The Sheya Shuushona Lodge will now be powered by a N$5,2 million solar power plant with a minimum capacity of 150 kilowatts (Kw), the Environmental Investment Fund announced last week.
The solar power plant was handed over to the conservancy on October 27.
The plant is funded under the Ecosystem-Based Adaptation investment window under the Empower to Adapt (EDA) project.
The EDA project is centered around Creating Climate Change Resilient Livelihoods through Community Based Natural Resource Management in Namibia (CBNRM) and is implemented through the Environmental Investment Fund (EIF) of Namibia.
Sheya Shuushona Conservancy is situated in Otamazi constituency in Omusati region and covers an area of 506 600 hectares, with the project occupying a hectare.
According to information shared by EIF, the project design is centered around the construction of a solar plant at the Lodge and climate change awareness and capacity building for Conservancy Management Committees.
The project activities entail the establishment of a solar power plant with a total of 216 panels and a minimum capacity of 150Kw to provide power for the Lodge.
The Fund explained that the project is a manifestation of local-level empowerment and ownership as well as enterprise development through a joint venture through an off-take agreement with Namibia Exclusive Safari.
Furthermore, the concept further embeds a local-level fund which is ring-fenced for other climate change adaptation options.
The update from EIF indicates that the project has to date benefited a total of 3 551 people and 17 jobs were created during the development of the solar plant.
The project further trained 10 youths on solar plant operation, maintenance, and administration.
The Fund added that the 150Kw will “greatly” empower the conservancy in its contribution to the tourism business and enhance renewable energy and energy efficiency targets.
THE RURAL ECONOMY AND ENERGY
During his officiating remarks, environment and tourism minister Pohamba Shifeta stated that access to modern energy services is one of the indices for the level of national development, worldwide.
He indicated that in developing countries such as Namibia, there is still quite a significant percentage of the population without access to energy services such as electricity, let alone the use of green energy to curb emissions.
“I have seen and experienced the struggle and drudgery of most of our community-based organizations in the absence of basic energy service facilities,” Shifeta testified.
He said most promising community-based establishments, especially those in very remote corners of the country, usually close down as a result of high operating costs related to diesel costs when CBNRM (community-based natural resource management ) communities are adopting diversified livelihood options in the face of severe climatic challenges.

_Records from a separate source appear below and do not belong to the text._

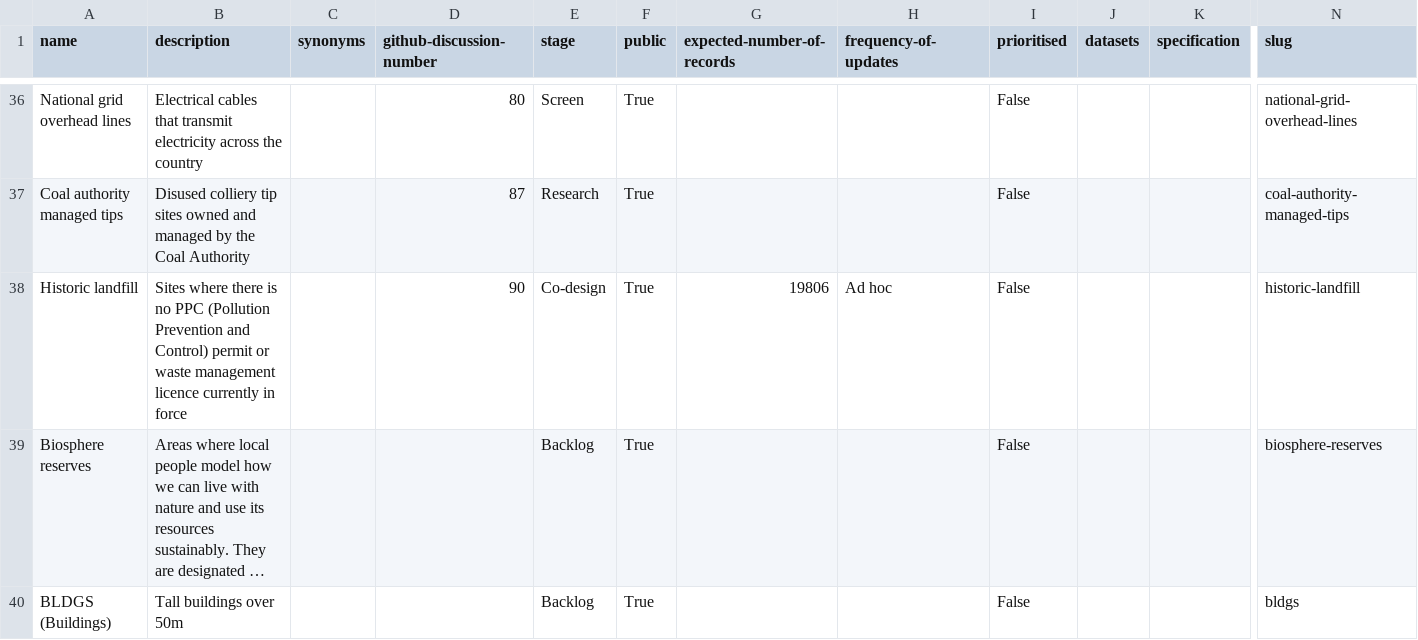
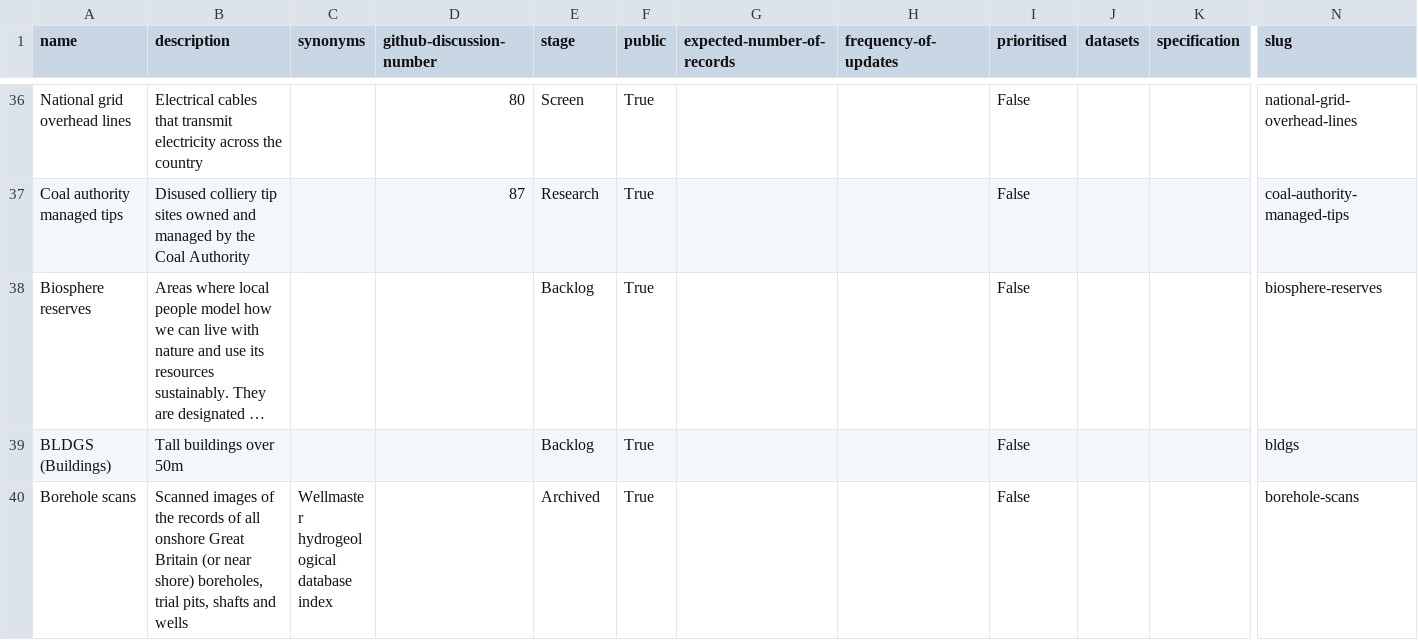
Before and after one commit to digital-land/planning-data-design, a CSV file: data/planning-considerations.csv, drawn as a sheet; only a part is shown, gaps mark what is left out; the shorter side is filled out with more unchanged rows; long unchanged cells end in …; removed rows and columns are numbered as before the commit, all else as after; rows hold the shown columns only; the diff covers the shown part only; the diff names each change by its address in the sheet, - before the commit and + after, or states it on an @@ line.

```diff
--- a/data/planning-considerations.csv
+++ b/data/planning-considerations.csv
-row 38: Historic landfill | Sites where there is no PPC (Pollution Prevention and Control) permit or waste management licence currently in force |  | 90 | Co-design | True | 19806 | Ad hoc | False |  |  | historic-landfill
```
Also changed, not shown: 1 added row elsewhere in this file.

The minister was however said that the intervention and involvement of key stakeholders will serve to provide the much needed income to the conservancy.
He further stated that he has been assured that certain mechanisms have been put in place for the creation of a revolving fund which will support community projects and livelihood options in the conservancy.
Shifeta said that the increased use of renewable energy such as the solar plant, will not only cushion the country from the adverse effects of climate change but will also act as a catalyst for enhancing social and economic development in the rural area.
Namibia has a National Policy on Climate Change in place whose aim is to contribute to the attainment of sustainable development in line with Namibia’s Vision 2030, through the strengthening of national capacities to reduce climate change risk and build resilience for any climate change-induced shocks. Email: firstname.lastname@example.org